For instance, a person can borrow $1,000,000 at an interest rate of 8% and invest the funds at 10%. The 2% discrepancy is positive leverage that wills consequence in net income of $20,000 for the person, earlier to the effects of income taxes.
Although, leverage can rotate negative if the rate of return on invested funds turn down, or if the interest rate on borrowed funds raise. Therefore, the perception of positive leverage is least risky when both basics – the borrowing rate and investment rate – are fixed. The amount of leverage is mainly subject to inconsistency when both essentials are variable. In the latter case, an investor can find that investment returns swing wildly within a small period of time.
The finest time to take benefit of positive leverage is when both of the following factors are present:

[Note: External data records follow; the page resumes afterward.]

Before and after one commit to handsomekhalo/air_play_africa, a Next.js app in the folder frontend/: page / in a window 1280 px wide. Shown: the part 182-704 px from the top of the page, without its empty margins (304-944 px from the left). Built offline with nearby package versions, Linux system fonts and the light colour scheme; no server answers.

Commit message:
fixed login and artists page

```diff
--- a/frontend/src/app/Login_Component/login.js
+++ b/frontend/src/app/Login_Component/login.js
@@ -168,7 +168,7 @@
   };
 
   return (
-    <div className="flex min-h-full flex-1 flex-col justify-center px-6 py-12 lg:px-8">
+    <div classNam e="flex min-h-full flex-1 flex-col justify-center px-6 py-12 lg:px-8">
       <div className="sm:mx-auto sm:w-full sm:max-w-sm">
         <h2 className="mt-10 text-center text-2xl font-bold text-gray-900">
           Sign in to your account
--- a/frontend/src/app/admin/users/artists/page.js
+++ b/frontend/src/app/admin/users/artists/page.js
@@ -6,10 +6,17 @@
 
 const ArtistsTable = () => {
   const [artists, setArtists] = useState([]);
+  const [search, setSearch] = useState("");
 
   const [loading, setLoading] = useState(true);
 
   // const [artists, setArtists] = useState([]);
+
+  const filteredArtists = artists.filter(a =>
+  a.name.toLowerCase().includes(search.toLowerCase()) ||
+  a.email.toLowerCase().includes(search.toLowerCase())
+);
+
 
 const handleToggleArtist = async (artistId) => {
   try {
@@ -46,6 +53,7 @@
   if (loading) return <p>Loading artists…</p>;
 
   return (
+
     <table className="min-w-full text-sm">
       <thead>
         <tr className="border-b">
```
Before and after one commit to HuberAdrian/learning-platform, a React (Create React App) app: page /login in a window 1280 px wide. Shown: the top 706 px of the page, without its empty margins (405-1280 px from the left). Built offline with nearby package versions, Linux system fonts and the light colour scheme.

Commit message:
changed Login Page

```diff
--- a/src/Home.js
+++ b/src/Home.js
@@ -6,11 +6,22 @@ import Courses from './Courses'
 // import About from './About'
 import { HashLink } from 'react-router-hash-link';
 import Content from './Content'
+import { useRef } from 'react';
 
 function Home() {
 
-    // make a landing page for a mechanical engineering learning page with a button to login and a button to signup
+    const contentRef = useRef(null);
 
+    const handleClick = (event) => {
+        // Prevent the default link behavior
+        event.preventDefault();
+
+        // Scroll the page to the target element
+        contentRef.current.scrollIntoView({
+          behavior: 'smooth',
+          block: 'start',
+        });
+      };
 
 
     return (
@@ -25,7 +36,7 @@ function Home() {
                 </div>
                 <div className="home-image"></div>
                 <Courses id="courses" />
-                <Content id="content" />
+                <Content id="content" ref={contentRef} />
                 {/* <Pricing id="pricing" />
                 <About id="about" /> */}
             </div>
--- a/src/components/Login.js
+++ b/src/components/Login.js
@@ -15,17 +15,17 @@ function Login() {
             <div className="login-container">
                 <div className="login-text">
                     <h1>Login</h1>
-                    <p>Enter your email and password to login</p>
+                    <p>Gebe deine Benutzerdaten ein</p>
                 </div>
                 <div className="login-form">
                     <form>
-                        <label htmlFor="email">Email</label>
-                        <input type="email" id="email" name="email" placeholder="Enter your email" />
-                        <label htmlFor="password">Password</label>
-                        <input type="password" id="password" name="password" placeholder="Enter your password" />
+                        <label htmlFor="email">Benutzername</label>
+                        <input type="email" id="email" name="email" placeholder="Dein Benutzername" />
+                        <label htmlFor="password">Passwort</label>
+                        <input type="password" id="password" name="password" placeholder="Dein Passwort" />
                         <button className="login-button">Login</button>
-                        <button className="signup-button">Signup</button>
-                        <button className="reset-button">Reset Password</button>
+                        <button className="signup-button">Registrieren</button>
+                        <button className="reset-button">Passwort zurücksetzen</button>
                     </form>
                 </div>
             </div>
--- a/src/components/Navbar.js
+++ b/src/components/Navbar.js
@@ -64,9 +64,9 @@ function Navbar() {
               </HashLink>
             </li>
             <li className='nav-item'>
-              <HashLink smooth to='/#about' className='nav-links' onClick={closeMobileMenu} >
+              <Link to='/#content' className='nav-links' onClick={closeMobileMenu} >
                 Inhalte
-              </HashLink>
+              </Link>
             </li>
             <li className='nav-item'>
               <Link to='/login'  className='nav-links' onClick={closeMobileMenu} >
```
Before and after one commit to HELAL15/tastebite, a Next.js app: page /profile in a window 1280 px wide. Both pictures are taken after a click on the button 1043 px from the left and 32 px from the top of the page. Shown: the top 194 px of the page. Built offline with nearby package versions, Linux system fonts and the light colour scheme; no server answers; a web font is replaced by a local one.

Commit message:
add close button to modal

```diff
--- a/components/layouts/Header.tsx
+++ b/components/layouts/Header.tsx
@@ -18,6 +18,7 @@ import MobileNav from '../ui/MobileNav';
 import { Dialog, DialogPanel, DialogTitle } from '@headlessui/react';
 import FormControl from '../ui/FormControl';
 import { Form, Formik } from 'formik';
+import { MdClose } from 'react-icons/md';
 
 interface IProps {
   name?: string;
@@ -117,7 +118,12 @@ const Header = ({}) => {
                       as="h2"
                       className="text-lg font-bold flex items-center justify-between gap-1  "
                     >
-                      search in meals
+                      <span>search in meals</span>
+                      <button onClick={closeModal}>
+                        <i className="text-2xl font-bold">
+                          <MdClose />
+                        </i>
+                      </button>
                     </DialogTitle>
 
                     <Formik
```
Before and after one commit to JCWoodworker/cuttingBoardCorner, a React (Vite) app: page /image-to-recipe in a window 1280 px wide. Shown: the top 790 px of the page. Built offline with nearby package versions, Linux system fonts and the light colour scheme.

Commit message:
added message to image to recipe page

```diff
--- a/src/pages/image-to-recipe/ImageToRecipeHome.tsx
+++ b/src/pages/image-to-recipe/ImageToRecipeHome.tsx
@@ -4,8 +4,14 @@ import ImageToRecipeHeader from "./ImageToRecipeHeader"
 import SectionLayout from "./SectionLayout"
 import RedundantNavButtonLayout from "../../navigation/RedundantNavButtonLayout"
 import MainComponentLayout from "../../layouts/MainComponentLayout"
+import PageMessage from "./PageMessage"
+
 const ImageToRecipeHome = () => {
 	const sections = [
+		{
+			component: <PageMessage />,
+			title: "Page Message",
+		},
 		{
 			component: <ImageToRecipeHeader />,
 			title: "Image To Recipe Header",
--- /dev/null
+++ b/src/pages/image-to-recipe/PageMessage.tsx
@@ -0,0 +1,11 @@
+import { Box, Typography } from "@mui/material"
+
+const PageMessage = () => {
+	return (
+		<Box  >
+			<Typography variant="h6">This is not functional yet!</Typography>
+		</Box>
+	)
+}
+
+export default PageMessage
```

- The borrowing rate is much lower than the investment rate; and
- It is relatively easy to borrow funds
When such a “lose money” situation exists, expect provisional investors to borrow huge amounts of cash. When the lending environment later tightens, expect increasing numbers of these investors to become insolvent as their positive leverage turns unconstructive and they cannot hold their liabilities. In a tighter lending environment, at slightest expect investors to sell off their investments and use the resulting funds to pay back their highest-interest loans.